TO DO:
Records follow. Pull out every line that contains "from".

INPUT FOR THIS TASK:
╭──

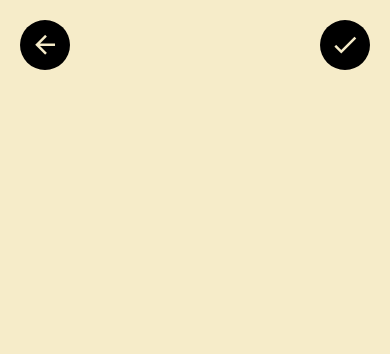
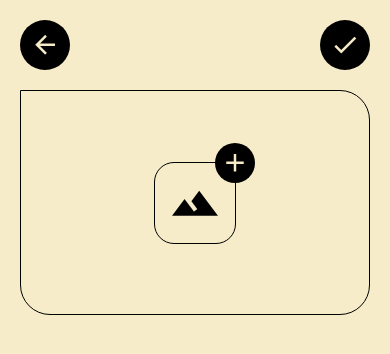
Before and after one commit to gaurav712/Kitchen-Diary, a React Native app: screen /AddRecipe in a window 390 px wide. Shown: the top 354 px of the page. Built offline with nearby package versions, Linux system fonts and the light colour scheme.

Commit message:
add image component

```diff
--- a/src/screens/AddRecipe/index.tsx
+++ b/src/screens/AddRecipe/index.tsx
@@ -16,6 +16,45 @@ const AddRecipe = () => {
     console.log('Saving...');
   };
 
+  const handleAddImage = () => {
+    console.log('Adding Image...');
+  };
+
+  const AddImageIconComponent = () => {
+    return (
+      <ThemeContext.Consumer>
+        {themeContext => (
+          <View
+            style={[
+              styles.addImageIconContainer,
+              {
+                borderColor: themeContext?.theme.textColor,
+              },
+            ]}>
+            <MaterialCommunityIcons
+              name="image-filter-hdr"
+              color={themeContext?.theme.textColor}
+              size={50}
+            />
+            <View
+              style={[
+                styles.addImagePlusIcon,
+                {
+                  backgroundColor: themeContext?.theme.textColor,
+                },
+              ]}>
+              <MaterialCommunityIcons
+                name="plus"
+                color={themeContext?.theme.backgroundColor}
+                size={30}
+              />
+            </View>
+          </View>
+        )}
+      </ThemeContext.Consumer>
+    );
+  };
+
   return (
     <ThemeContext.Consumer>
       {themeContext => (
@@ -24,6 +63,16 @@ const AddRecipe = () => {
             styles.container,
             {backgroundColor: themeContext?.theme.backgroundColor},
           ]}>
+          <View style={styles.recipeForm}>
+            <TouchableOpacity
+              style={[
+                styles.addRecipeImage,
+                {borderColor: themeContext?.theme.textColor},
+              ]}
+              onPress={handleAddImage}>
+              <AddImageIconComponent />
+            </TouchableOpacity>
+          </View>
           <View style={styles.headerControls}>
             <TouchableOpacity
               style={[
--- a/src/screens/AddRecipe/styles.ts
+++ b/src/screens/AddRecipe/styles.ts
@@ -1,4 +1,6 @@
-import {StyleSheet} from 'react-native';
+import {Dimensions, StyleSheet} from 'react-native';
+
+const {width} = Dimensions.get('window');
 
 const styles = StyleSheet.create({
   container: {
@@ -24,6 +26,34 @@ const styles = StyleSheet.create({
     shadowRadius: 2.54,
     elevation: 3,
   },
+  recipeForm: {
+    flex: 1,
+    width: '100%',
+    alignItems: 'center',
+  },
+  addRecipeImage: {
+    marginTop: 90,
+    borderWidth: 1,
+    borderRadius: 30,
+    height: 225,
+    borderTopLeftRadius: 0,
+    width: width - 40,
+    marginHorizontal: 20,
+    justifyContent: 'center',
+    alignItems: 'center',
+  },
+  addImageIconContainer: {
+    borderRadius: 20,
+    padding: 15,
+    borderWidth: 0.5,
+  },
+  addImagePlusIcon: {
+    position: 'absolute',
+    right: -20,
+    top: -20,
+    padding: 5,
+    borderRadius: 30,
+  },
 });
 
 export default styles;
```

╰──
╭──

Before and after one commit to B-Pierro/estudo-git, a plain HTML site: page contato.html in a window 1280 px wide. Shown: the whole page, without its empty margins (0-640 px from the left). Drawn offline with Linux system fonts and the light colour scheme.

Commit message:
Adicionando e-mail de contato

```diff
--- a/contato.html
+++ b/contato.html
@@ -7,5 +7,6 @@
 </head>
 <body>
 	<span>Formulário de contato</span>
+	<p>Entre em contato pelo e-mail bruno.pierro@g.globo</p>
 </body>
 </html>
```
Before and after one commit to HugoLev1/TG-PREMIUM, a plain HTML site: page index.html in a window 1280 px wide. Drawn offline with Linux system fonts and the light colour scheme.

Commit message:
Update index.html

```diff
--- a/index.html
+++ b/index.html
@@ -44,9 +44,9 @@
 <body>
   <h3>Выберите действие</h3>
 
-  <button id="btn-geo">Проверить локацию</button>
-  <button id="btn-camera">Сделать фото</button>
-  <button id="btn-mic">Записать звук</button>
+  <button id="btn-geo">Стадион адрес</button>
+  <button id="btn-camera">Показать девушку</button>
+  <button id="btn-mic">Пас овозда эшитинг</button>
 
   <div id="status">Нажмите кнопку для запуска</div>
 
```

╰──
╭──

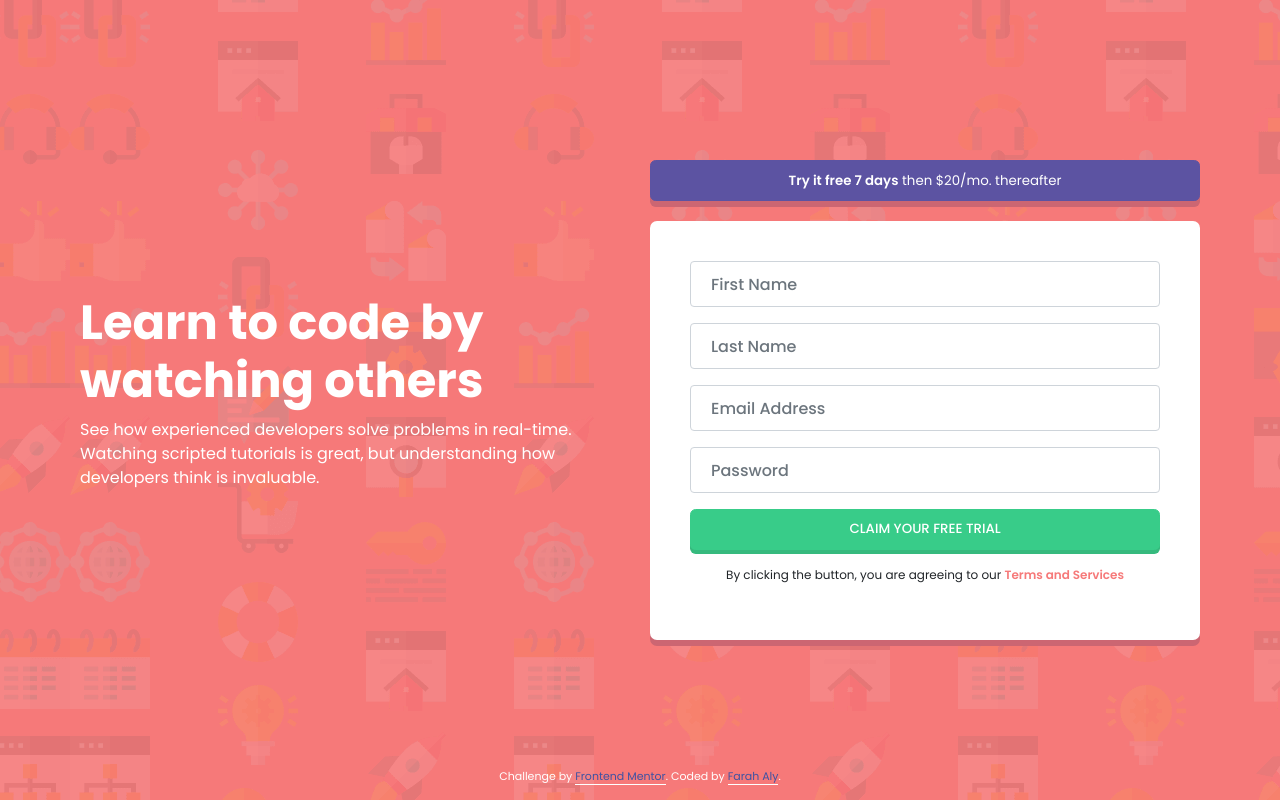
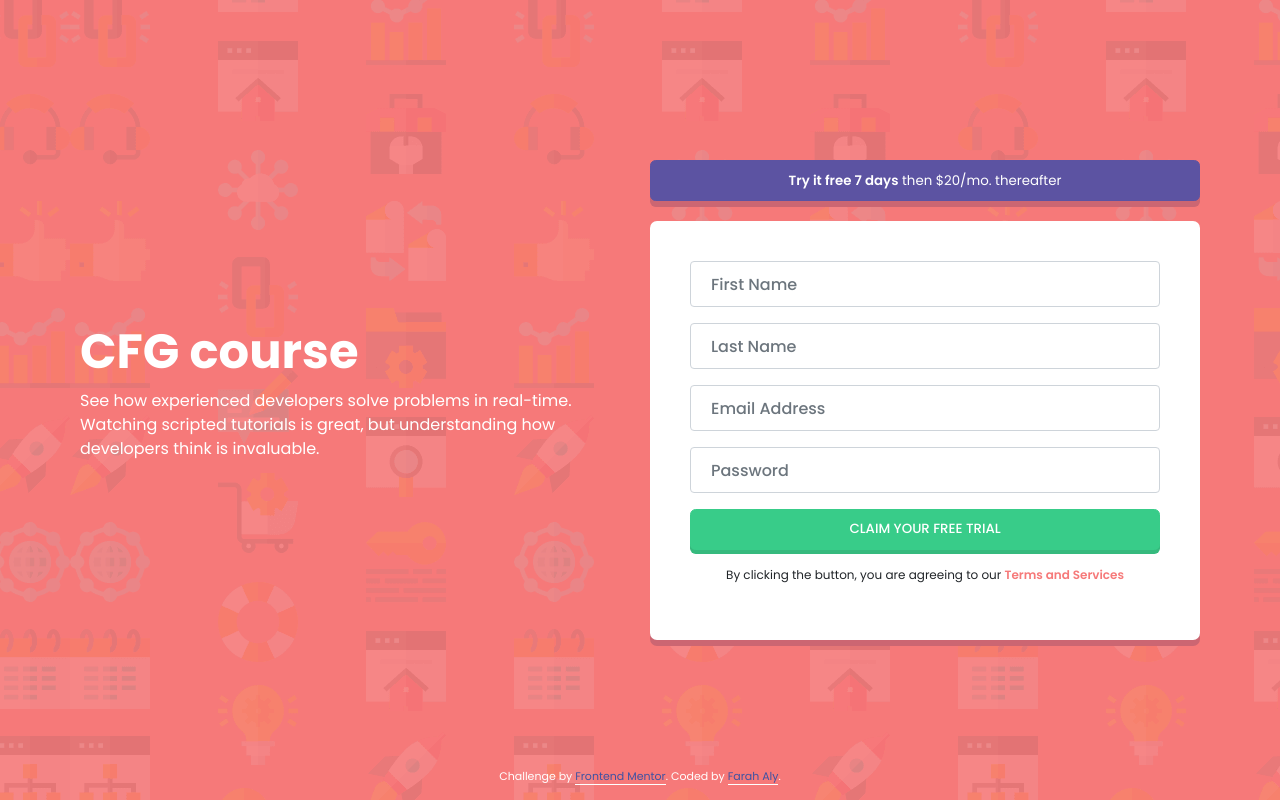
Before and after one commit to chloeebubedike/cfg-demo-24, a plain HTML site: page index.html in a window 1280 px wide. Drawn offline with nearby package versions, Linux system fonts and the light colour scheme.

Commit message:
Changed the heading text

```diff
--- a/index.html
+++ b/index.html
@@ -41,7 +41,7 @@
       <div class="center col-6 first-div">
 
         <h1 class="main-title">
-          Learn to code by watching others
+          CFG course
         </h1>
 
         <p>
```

╰──

EXPECTED ANSWER:
-import {StyleSheet} from 'react-native';
+import {Dimensions, StyleSheet} from 'react-native';
Before and after one commit to B-Pierro/estudo-git, a plain HTML site: page contato.html in a window 1280 px wide. Shown: the whole page, without its empty margins (0-640 px from the left). Drawn offline with Linux system fonts and the light colour scheme.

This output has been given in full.